Recent figures show that claims challenging inheritance left to individuals are on the increase. A combination of the recession, which has led to a decrease in the value of estates and beneficiaries generally being in a more parlous position, together with today’s complex family structures and an apparent willingness to challenge wills, appear to be the main factors behind the increase in claims.
Matters are further complicated if the deceased died intestate i.e. without making a will. In those circumstances, the Administration of Estates Act 1925 (as amended), sets out the manner in which the estate should be distributed.
Secondly, the claimant must fall within one of the categories of people entitled to make a claim under the Act.
Currently the only categories of people entitled to bring a claim are:
- the spouse/civil partner of the deceased (or a former spouse/civil partner who has not subsequently remarried or formed a civil partnership);
- a person who for the two years prior to the deceased’s death lived in the same household as the deceased as his/her husband/wife; children of the deceased (including adult children);
- a person treated as a child of the deceased; and
- any person who prior to the death of the deceased was maintained wholly or partly by the deceased.

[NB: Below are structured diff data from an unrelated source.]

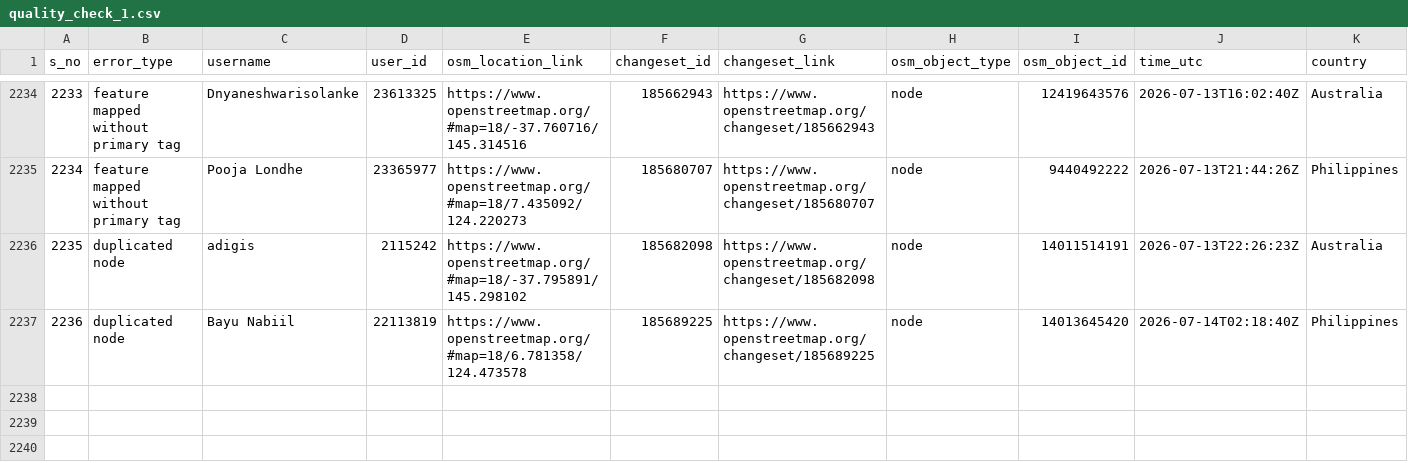
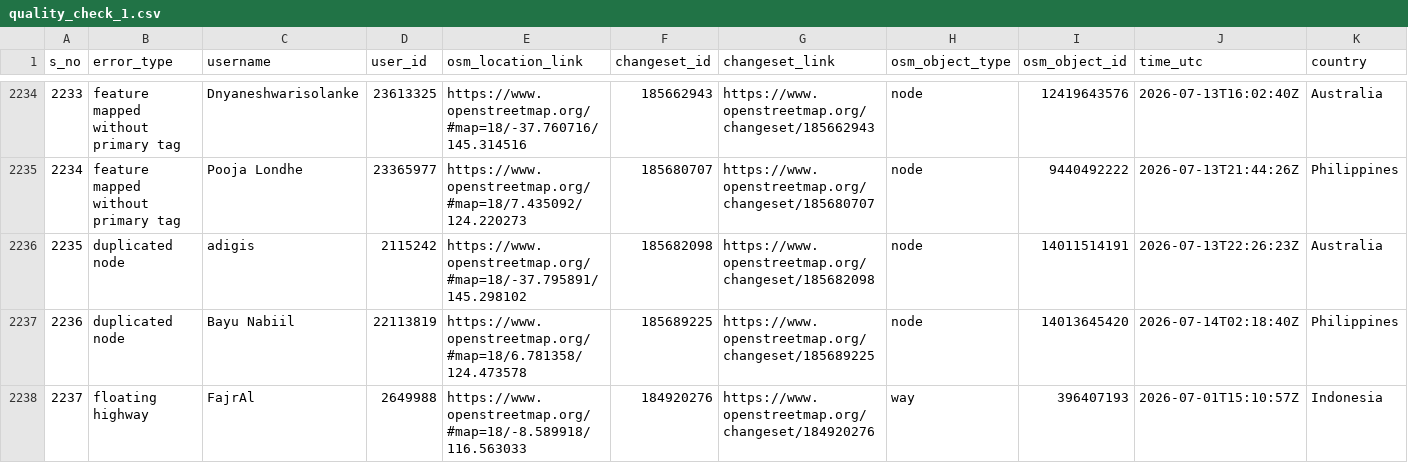
Before and after one commit to KingVik-Planet/OSM_QC_MapCupAPAC2026, a CSV file: data/quality_check_1.csv, drawn as a sheet; only a part is shown, gaps mark what is left out; rows hold the shown columns only; the diff names each change by its address in the sheet, - before the commit and + after, or states it on an @@ line.

```diff
--- a/data/quality_check_1.csv
+++ b/data/quality_check_1.csv
+row 2238: 2237 | floating highway | FajrAl | 2649988 | https://www.openstreetmap.org/#map=18/-8.589918/116.563033 | 184920276 | https://www.openstreetmap.org/changeset/184920276 | way | 396407193 | 2026-07-01T15:10:57Z | Indonesia
```
Also changed, not shown: 3 other files.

The Law Commission’s consultation paper suggested that the class of potential claimants should be extended to include parents, descendants other than children, siblings and nieces and nephews. It remains to be seen if their proposals will be implemented.
Detailed evidence of the claimant’s income and expenditure must be provided to enable the Court to determine whether or not the disposition of the deceased’s estate fails to make reasonable financial provision for the claimant in accordance with the statutory criteria.
Such claims can be emotionally exhausting for those involved, place a strain on family relations and can be very costly. With that in mind, it is prudent, prior to proceedings being issued, to enter into some form of negotiation to see if a potential claim can be resolved, without recourse to the Courts.
Mediation, whereby a neutral third party facilitates discussions/negotiations, can be particularly effective in such cases such as these where emotions play a large part.